**ASSIGNED TASK**.
Exactly what is written in the records below should be returned, minus the images.

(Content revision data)
▼▼▼

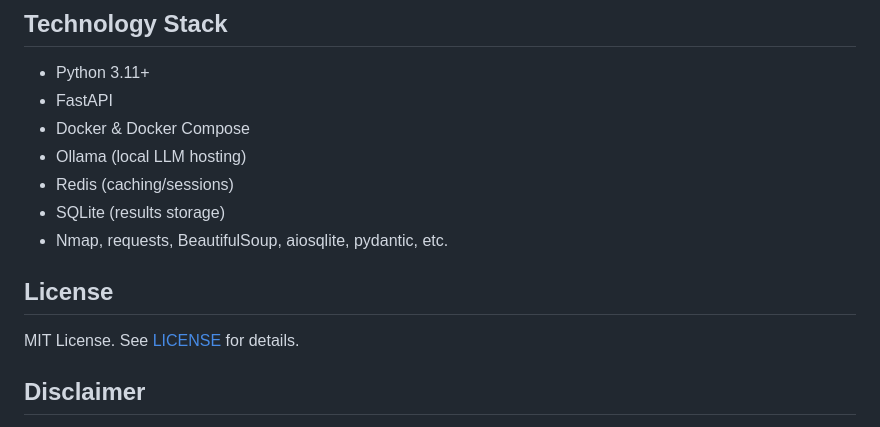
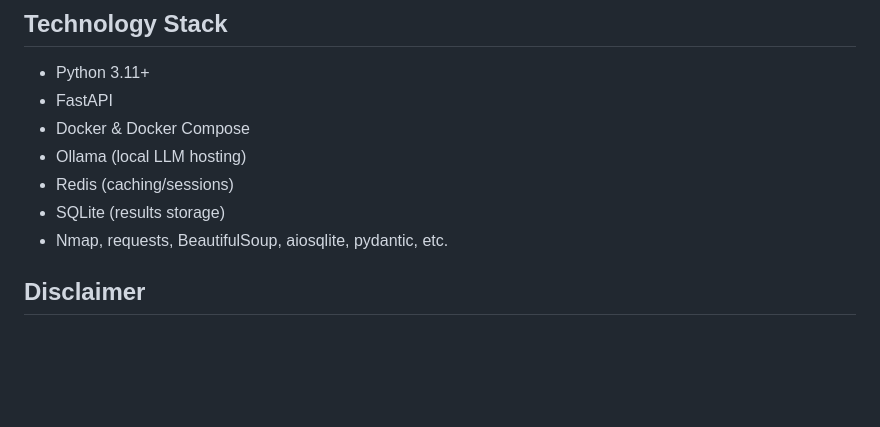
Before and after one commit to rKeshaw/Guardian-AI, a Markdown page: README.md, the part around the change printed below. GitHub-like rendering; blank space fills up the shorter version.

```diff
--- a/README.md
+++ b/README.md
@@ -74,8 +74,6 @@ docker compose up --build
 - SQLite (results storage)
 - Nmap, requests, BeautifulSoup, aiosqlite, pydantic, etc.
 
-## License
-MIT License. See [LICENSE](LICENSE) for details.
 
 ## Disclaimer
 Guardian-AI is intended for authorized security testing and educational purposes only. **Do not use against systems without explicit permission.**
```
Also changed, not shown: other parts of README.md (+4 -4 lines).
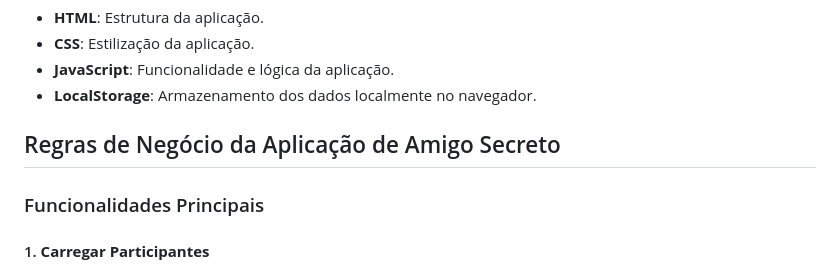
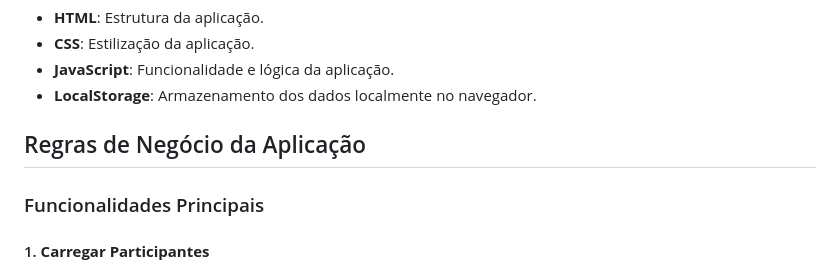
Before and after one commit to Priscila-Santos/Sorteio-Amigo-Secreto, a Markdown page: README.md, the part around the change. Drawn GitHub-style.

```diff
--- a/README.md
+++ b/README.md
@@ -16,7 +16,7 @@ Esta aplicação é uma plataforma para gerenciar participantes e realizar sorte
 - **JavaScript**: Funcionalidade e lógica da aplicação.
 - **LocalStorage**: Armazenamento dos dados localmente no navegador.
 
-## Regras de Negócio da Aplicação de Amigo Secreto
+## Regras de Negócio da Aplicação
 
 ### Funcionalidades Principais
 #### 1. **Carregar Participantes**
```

▲▲▲

**SOLUTION FOR THIS TASK**.
Before and after one commit to rKeshaw/Guardian-AI, a Markdown page: README.md, the part around the change printed below. GitHub-like rendering; blank space fills up the shorter version.

```diff
--- a/README.md
+++ b/README.md
@@ -74,8 +74,6 @@ docker compose up --build
 - SQLite (results storage)
 - Nmap, requests, BeautifulSoup, aiosqlite, pydantic, etc.
 
-## License
-MIT License. See [LICENSE](LICENSE) for details.
 
 ## Disclaimer
 Guardian-AI is intended for authorized security testing and educational purposes only. **Do not use against systems without explicit permission.**
```
Also changed, not shown: other parts of README.md (+4 -4 lines).
Before and after one commit to Priscila-Santos/Sorteio-Amigo-Secreto, a Markdown page: README.md, the part around the change. Drawn GitHub-style.

```diff
--- a/README.md
+++ b/README.md
@@ -16,7 +16,7 @@ Esta aplicação é uma plataforma para gerenciar participantes e realizar sorte
 - **JavaScript**: Funcionalidade e lógica da aplicação.
 - **LocalStorage**: Armazenamento dos dados localmente no navegador.
 
-## Regras de Negócio da Aplicação de Amigo Secreto
+## Regras de Negócio da Aplicação
 
 ### Funcionalidades Principais
 #### 1. **Carregar Participantes**
```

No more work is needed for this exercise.